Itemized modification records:
·····

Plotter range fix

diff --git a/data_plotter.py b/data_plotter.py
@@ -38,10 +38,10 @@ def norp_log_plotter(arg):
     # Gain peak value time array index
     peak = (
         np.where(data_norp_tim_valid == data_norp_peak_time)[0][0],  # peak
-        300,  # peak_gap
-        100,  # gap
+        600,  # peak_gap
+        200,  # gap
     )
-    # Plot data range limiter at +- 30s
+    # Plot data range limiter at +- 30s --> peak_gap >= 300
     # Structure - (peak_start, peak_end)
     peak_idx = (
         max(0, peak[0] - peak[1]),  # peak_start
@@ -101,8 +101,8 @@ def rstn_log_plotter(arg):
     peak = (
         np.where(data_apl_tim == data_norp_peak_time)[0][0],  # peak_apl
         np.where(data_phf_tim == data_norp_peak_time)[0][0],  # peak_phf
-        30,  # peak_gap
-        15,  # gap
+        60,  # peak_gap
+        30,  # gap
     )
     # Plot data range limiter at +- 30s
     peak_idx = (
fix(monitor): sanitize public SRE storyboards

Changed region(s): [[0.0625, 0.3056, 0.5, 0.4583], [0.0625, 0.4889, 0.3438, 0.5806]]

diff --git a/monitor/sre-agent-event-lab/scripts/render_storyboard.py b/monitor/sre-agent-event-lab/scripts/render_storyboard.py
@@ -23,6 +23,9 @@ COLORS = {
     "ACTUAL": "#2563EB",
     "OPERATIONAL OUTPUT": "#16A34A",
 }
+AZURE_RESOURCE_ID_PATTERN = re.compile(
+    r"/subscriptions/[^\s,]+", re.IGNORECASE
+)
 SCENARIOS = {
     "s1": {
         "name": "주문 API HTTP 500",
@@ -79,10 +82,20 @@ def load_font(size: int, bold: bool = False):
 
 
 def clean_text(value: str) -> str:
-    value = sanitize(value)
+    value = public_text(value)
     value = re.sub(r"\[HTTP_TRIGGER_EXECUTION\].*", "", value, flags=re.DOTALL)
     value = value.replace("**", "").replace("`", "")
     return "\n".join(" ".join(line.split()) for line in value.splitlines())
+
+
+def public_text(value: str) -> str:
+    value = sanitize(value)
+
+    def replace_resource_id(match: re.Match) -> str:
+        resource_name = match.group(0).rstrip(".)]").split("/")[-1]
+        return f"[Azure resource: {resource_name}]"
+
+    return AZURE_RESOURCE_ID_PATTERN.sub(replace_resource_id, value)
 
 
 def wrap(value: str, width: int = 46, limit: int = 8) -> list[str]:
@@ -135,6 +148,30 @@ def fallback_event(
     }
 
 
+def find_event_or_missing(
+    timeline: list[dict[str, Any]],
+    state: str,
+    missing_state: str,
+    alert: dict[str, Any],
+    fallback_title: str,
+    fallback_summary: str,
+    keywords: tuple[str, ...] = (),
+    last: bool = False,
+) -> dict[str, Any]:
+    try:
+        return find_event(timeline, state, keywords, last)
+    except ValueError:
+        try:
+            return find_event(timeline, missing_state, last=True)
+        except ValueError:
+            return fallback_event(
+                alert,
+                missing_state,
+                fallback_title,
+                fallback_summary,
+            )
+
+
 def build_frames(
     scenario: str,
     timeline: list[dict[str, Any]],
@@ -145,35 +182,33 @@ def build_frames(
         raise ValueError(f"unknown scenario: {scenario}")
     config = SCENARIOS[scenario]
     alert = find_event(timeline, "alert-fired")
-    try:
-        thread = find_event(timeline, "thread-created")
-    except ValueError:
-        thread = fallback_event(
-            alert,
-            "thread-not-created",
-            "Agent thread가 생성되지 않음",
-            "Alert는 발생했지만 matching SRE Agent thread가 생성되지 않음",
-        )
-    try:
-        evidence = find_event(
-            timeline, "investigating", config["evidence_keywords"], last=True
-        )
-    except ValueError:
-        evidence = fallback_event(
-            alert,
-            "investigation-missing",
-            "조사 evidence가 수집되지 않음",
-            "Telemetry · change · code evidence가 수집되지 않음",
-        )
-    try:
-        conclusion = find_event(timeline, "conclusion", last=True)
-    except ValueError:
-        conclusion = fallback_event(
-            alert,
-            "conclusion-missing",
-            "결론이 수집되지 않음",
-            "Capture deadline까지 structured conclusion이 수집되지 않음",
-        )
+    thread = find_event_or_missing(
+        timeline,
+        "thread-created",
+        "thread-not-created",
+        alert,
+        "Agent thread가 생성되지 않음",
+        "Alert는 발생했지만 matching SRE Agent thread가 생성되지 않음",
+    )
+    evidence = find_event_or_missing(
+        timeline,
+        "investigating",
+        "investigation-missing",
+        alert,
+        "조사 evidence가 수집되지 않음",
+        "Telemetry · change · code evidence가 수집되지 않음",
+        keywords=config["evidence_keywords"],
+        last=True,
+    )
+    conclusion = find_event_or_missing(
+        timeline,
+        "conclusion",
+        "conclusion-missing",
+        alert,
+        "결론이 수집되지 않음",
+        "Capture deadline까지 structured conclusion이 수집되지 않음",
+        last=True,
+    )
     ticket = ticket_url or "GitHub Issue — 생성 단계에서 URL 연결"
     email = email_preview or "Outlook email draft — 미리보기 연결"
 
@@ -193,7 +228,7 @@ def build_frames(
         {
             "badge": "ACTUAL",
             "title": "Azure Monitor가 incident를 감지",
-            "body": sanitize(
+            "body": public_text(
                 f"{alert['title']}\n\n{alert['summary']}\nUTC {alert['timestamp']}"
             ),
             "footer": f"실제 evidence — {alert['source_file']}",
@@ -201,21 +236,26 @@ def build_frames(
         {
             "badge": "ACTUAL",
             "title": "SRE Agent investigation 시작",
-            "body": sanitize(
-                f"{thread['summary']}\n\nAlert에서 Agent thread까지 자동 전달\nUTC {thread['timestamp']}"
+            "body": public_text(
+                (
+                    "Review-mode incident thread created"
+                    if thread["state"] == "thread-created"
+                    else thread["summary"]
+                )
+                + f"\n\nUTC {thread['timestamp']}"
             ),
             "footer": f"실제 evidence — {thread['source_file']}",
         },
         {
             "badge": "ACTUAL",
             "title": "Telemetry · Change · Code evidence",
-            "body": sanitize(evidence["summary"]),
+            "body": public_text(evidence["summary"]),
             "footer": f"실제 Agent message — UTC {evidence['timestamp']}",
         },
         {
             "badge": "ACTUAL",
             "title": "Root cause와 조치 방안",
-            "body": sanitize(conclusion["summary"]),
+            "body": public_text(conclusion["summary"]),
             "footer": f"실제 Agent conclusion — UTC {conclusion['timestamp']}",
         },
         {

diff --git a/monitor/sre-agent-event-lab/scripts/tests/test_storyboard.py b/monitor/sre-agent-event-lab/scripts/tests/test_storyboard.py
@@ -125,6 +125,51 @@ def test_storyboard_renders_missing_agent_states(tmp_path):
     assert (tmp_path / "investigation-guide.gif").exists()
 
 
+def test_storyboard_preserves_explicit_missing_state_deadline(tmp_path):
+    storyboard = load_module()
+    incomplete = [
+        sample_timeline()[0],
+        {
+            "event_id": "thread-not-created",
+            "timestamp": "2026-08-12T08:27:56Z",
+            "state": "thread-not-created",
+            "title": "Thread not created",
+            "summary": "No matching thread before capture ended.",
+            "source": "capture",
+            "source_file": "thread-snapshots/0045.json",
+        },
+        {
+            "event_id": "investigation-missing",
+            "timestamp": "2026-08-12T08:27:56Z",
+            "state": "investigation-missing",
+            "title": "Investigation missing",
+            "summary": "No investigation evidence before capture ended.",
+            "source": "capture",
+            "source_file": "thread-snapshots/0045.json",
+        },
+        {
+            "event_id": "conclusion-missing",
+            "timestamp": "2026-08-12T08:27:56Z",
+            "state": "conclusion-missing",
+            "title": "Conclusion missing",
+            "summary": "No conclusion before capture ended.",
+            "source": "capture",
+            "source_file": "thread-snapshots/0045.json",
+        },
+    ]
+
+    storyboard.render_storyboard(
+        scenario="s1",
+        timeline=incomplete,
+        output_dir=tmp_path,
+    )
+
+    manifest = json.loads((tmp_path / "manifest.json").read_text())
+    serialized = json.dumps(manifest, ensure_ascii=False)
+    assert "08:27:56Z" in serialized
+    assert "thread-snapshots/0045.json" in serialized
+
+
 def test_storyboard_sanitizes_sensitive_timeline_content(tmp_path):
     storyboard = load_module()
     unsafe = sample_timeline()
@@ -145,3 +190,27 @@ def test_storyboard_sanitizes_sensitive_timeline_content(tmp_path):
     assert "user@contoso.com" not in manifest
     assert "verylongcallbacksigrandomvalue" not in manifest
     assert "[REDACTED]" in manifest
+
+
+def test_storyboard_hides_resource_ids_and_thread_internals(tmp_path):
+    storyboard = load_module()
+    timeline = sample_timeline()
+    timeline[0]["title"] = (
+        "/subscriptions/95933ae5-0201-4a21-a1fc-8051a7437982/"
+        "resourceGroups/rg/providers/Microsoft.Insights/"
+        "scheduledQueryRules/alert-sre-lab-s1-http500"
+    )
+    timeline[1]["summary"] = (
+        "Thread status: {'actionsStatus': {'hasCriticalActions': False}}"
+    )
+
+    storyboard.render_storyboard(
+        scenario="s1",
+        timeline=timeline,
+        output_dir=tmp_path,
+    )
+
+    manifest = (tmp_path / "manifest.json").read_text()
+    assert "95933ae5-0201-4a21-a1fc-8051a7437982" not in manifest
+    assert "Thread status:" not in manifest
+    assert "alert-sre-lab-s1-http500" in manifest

·····

Your assignment: Could you copy every line in the records that holds "last"?

Your solution:
+    last: bool = False,
+        return find_event(timeline, state, keywords, last)
+            return find_event(timeline, missing_state, last=True)
-            timeline, "investigating", config["evidence_keywords"], last=True
-        conclusion = find_event(timeline, "conclusion", last=True)
+        last=True,
+        last=True,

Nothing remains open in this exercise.